The input: Begin
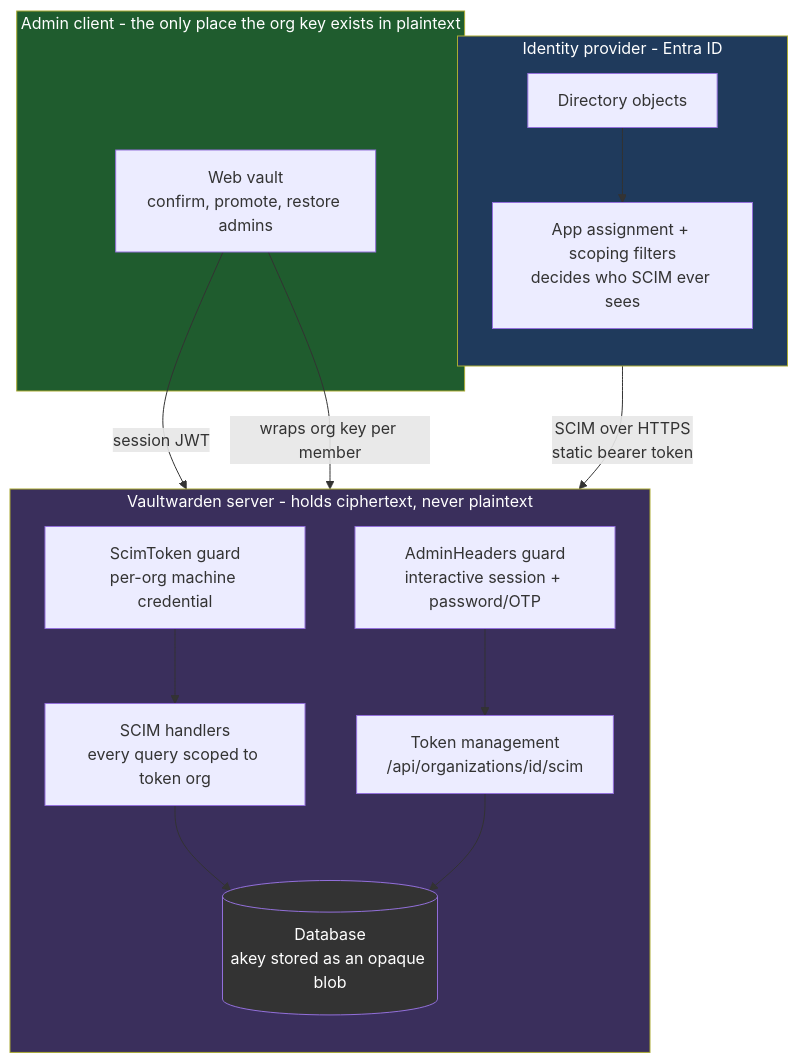
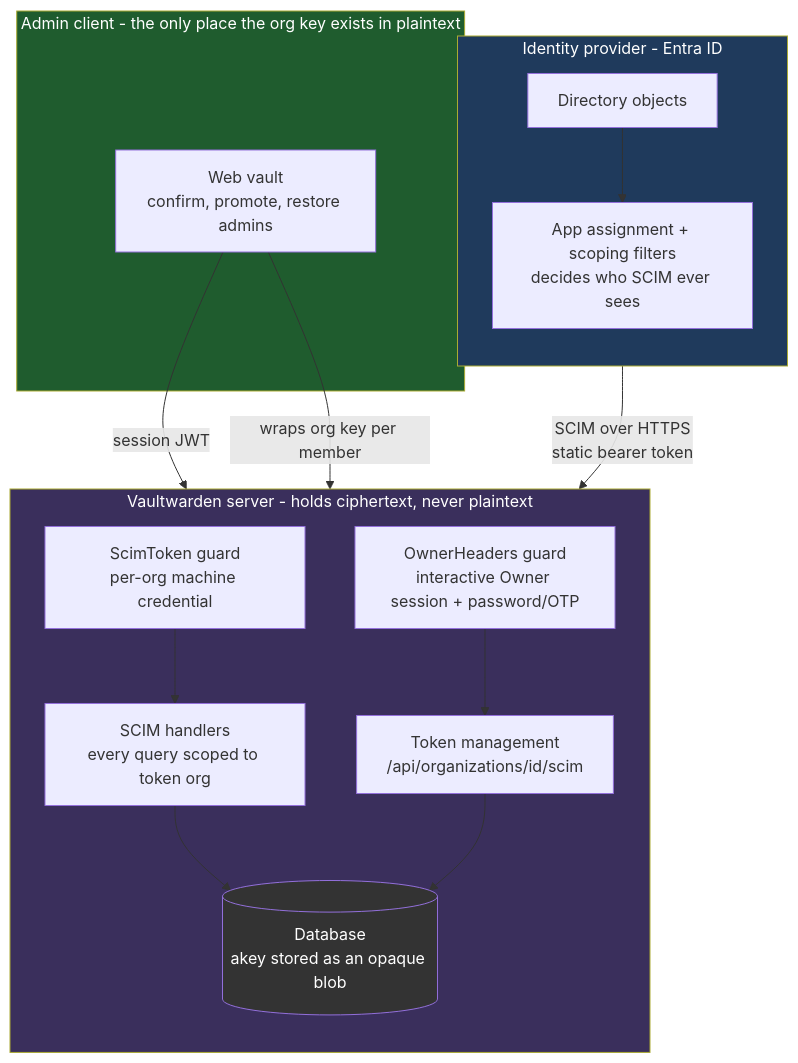
Before and after one commit to croftinator/vaultwarden-scim-v2: the fourth of 10 diagrams in docs/scim/design.md, drawn with Mermaid. The commit also changed other lines of this file and 56 other files, not shown here.

````diff
--- a/docs/scim/design.md
+++ b/docs/scim/design.md
@@ -153,32 +153,32 @@
 ```mermaid
 flowchart TB
     subgraph idp [Identity provider - Entra ID]
         direction TB
         dir[Directory objects]
         scope[App assignment + scoping filters<br/>decides who SCIM ever sees]
     end
 
     subgraph server [Vaultwarden server - holds ciphertext, never plaintext]
         direction TB
         gsc[ScimToken guard<br/>per-org machine credential]
         hsc[SCIM handlers<br/>every query scoped to token org]
-        gadm[AdminHeaders guard<br/>interactive session + password/OTP]
+        gadm[OwnerHeaders guard<br/>interactive Owner session + password/OTP]
         hadm[Token management<br/>/api/organizations/id/scim]
         db[(Database<br/>akey stored as an opaque blob)]
     end
 
     subgraph admin [Admin client - the only place the org key exists in plaintext]
         wv[Web vault<br/>confirm, promote, restore admins]
     end
 
     dir --> scope
     scope -->|"SCIM over HTTPS<br/>static bearer token"| gsc
     gsc --> hsc --> db
     wv -->|"session JWT"| gadm --> hadm --> db
     wv -->|"wraps org key per member"| db
 
     style idp fill:#1f3a5c,color:#fff
     style server fill:#3a2f5c,color:#fff
     style admin fill:#1f5c2e,color:#fff
     style db fill:#333,color:#fff
 ```
````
The input: End
Aim of the exercise:
Above are the records. Copy every line in them holding "password".

Task solution:
-        gadm[AdminHeaders guard<br/>interactive session + password/OTP]
+        gadm[OwnerHeaders guard<br/>interactive Owner session + password/OTP]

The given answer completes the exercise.